She may also wrongly believe that the batterer has a special relationship and influence with the police that she will never have and that for those reasons he can influence the outcome of any criminal case.
Still other reasons that women do not report include pleas by the batterers to the victims to forgive them and promises by them that it will never happen again. Although the promises are almost never kept, including promises by batterers that they will voluntarily get help, the promises often dissuade women from reporting the violence to the police immediately.
Victims are often in shock after being attacked, particularly where their children have been hurt by the violence as well. Often they need time to think about who they can go to in order to learn the implications of going to the police and learn all of their legal options.
In addition, the victims often need counseling themselves, in order to find the courage and strength to report the violence to law enforcement.
Their batterers have often kept them in a state of fear and emotional and economic dependence.
In some cases, the batterers have threatened to kill the victim if she reports or have their friends do it. Shock and fear sometimes deter women from immediately reporting.
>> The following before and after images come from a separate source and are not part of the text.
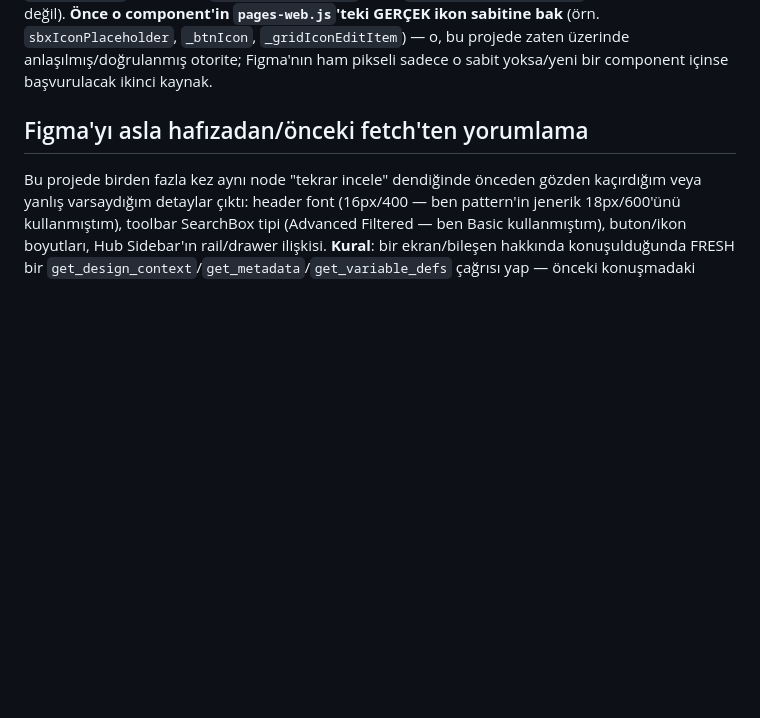
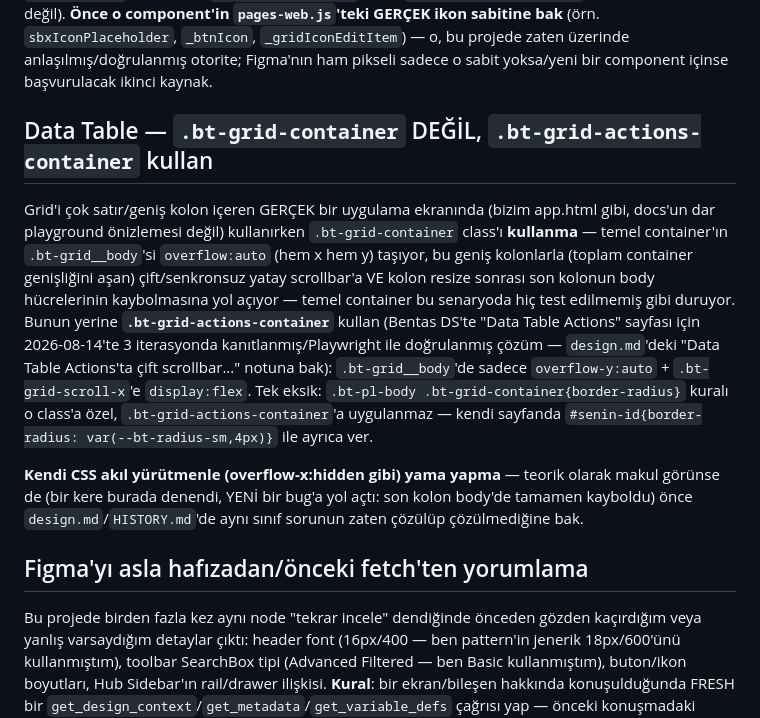
Before and after one commit to Vizigoth/m9-muhasebe, a Markdown page: CLAUDE.md, the part around the change. GitHub-like rendering; blank space fills up the shorter version.

Commit message:
docs: CLAUDE.md'ye Data Table container secimi kurali eklendi

```diff
--- a/CLAUDE.md
+++ b/CLAUDE.md
@@ -35,6 +35,25 @@ görünebilir ama GERÇEK, zaten kodlanmış implementasyon bambaşka bir boyut
 bak** (örn. `sbxIconPlaceholder`, `_btnIcon`, `_gridIconEditItem`) — o, bu projede zaten
 üzerinde anlaşılmış/doğrulanmış otorite; Figma'nın ham pikseli sadece o sabit yoksa/yeni bir
 component içinse başvurulacak ikinci kaynak.
+
+## Data Table — `.bt-grid-container` DEĞİL, `.bt-grid-actions-container` kullan
+
+Grid'i çok satır/geniş kolon içeren GERÇEK bir uygulama ekranında (bizim app.html gibi,
+docs'un dar playground önizlemesi değil) kullanırken `.bt-grid-container` class'ı **kullanma**
+— temel container'ın `.bt-grid__body`'si `overflow:auto` (hem x hem y) taşıyor, bu geniş
+kolonlarla (toplam container genişliğini aşan) çift/senkronsuz yatay scrollbar'a VE kolon
+resize sonrası son kolonun body hücrelerinin kaybolmasına yol açıyor — temel container bu
+senaryoda hiç test edilmemiş gibi duruyor. Bunun yerine **`.bt-grid-actions-container`**
+kullan (Bentas DS'te "Data Table Actions" sayfası için 2026-08-14'te 3 iterasyonda
+kanıtlanmış/Playwright ile doğrulanmış çözüm — `design.md`'deki "Data Table Actions'ta çift
+scrollbar..." notuna bak): `.bt-grid__body`'de sadece `overflow-y:auto` + `.bt-grid-scroll-x`'e
+`display:flex`. Tek eksik: `.bt-pl-body .bt-grid-container{border-radius}` kuralı o class'a
+özel, `.bt-grid-actions-container`'a uygulanmaz — kendi sayfanda `#senin-id{border-radius:
+var(--bt-radius-sm,4px)}` ile ayrıca ver.
+
+**Kendi CSS akıl yürütmenle (overflow-x:hidden gibi) yama yapma** — teorik olarak makul
+görünse de (bir kere burada denendi, YENİ bir bug'a yol açtı: son kolon body'de tamamen
+kayboldu) önce `design.md`/`HISTORY.md`'de aynı sınıf sorunun zaten çözülüp çözülmediğine bak.
 
 ## Figma'yı asla hafızadan/önceki fetch'ten yorumlama
 
```
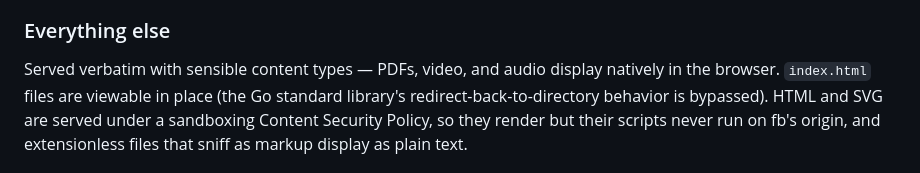
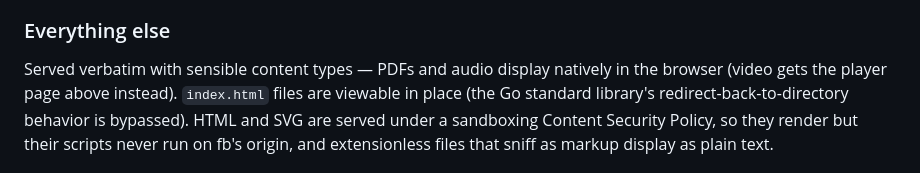
Before and after one commit to xoba/fb, a Markdown page: README.md, the part around the change. GitHub-like rendering.

Commit message:
README: video gets a player page, not verbatim serving
Co-Authored-By: Claude Fable 5 <noreply@anthropic.com>

```diff
--- a/README.md
+++ b/README.md
@@ -296,8 +296,9 @@ decoder once the metadata loads.
 
 ### Everything else
 
-Served verbatim with sensible content types — PDFs, video, and
-audio display natively in the browser. `index.html` files are viewable
+Served verbatim with sensible content types — PDFs and audio display
+natively in the browser (video gets the player page above instead).
+`index.html` files are viewable
 in place (the Go standard library's redirect-back-to-directory behavior is
 bypassed). HTML and SVG are served under a sandboxing Content Security
 Policy, so they render but their scripts never run on fb's origin, and
```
Economic dependence is also no small thing. Mothers sometimes fear that if they report that their child’s father has battered them, that the batterer will terminate all support, and that they and their child will have nowhere to go and no way to support themselves. The fear that the batterer will retaliate in this way is justified in many cases, because batterers often do react in that way and then force their victims, whom they know have little or no economic resources of their own, to retract what they say or face economic ruin and the prospect of a reduction or total cut off of child support.
It is a harsh reality that batterers often do hire lawyers to make their victims lives miserable, knowing that their victims do not have the economic resources to hire their own lawyers to protect and defend them and their rights.
The batterers in many cases would prefer to spend money on lawyers to try to deter and crush their victim, instead of using those funds to support her and their children.
Whoopi, all, none, or just some of these reasons may apply in Oksana’s case.
While I certainly encourage them to do so, they should not be personally attacked because they do not. Life as a victim of violence, particularly where there are children is difficult and complicated enough without being publicly attacked and having their motives questioned because they failed to immediately report to law enforcement.
While it is fair to ask the question regarding why Oksana did not immediately call the police, I think it is unfair to jump to conclusions about why she did not, and immediately assume a nefarious motive and underlying agenda.
Whoopi, as we say in the domestic violence movement, there is no excuse for abuse.
To that I will add there is also no excuse for others who do not know all of the facts to join in with a verbal attack on the victim.
Whoopi, I have always admired and enjoyed your talent, your work and your point of view. I know you care deeply about women’s rights and about victims. Your life and your views have been an inspiration to many. Please help us to end violence against women and children by supporting women in these complicated situations in the future.
You have a daughter and a granddaughter. We need you on the side of the victims.